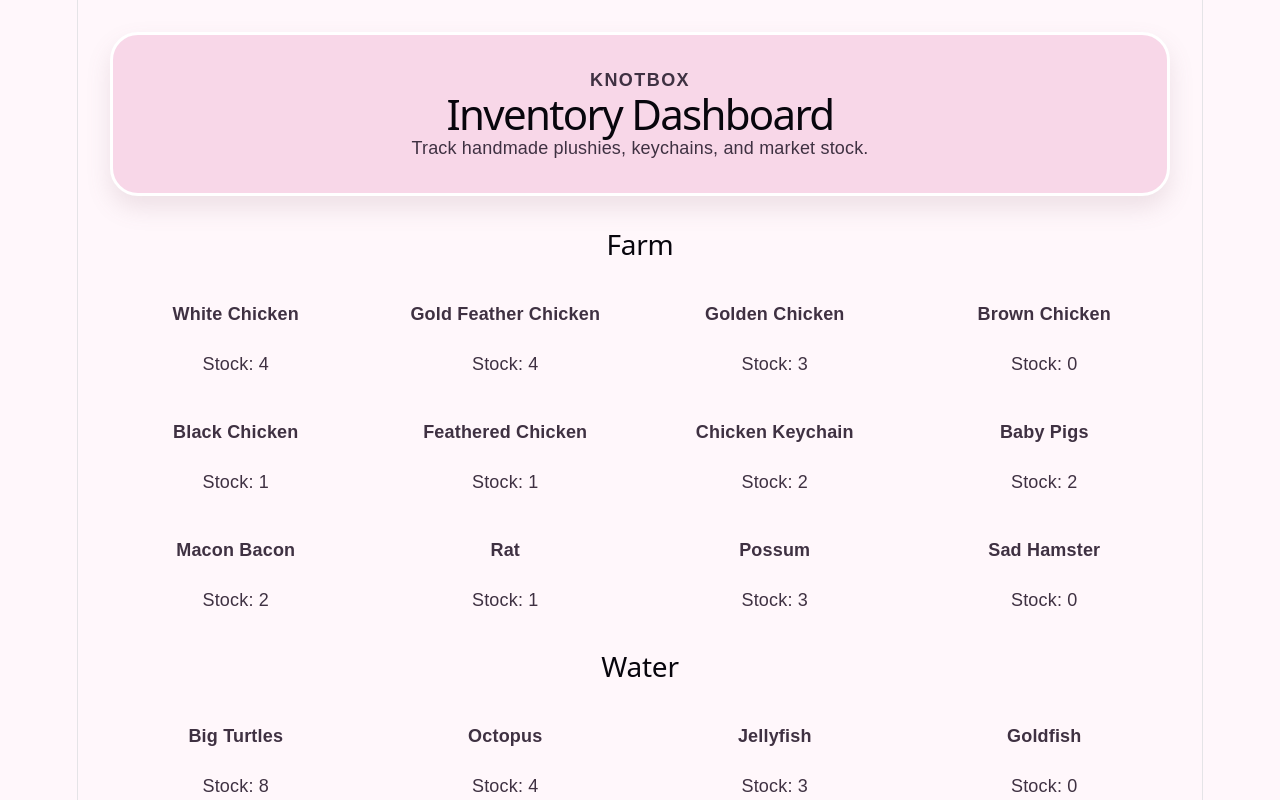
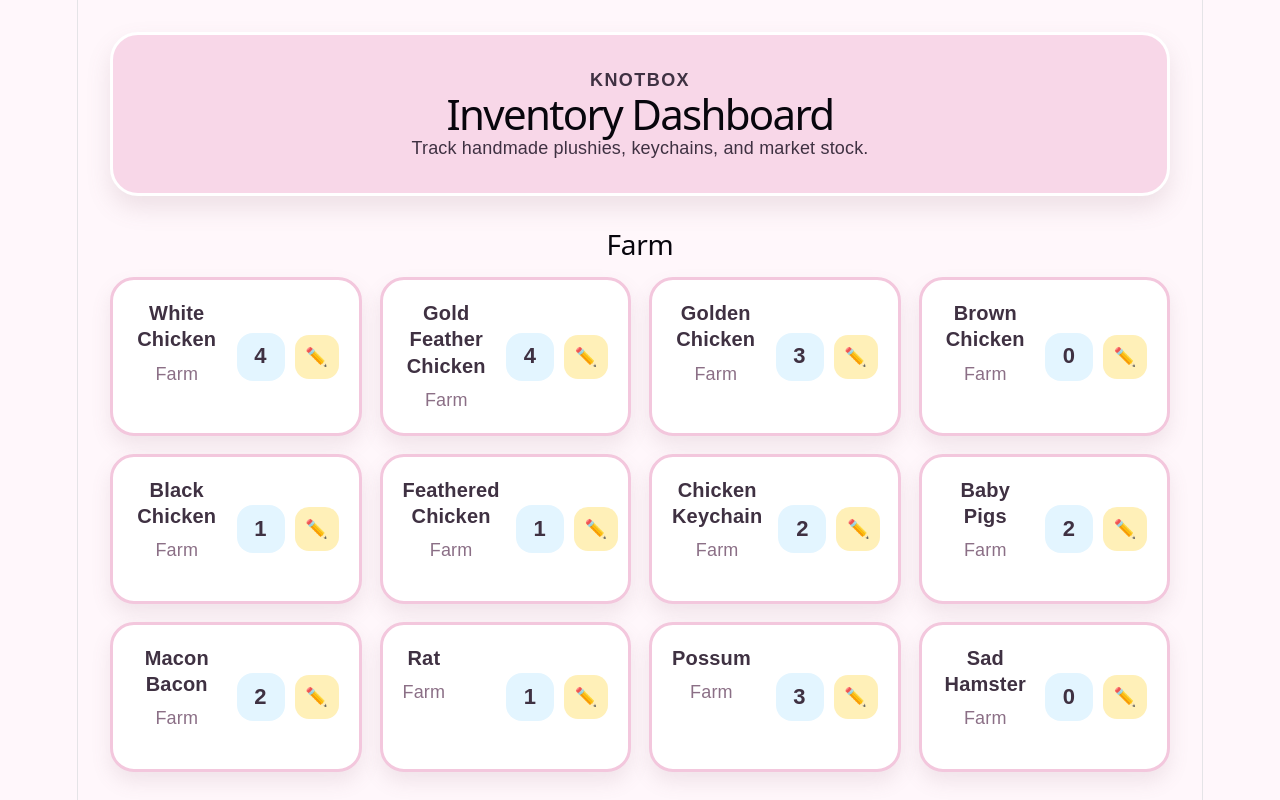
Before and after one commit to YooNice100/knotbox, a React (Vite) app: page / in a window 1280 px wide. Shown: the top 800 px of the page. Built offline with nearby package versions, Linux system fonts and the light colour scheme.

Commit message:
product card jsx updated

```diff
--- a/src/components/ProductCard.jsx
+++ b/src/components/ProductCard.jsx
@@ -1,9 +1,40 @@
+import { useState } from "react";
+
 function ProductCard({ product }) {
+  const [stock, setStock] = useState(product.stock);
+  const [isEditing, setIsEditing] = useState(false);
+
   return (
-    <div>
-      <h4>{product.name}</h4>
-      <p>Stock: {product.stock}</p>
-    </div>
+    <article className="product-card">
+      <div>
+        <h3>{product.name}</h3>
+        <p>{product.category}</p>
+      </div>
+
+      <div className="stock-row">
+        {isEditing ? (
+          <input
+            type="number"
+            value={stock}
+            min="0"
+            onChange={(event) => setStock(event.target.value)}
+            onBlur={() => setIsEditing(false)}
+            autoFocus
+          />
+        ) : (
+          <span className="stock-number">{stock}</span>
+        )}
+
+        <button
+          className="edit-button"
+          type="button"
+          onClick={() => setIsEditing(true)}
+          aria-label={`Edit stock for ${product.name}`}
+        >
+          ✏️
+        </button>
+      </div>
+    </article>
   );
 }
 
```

#### Activity:
The lines sought are those in the data above that include the string "className"; copy each one.

#### Written response:
+    <article className="product-card">
+      <div className="stock-row">
+          <span className="stock-number">{stock}</span>
+          className="edit-button"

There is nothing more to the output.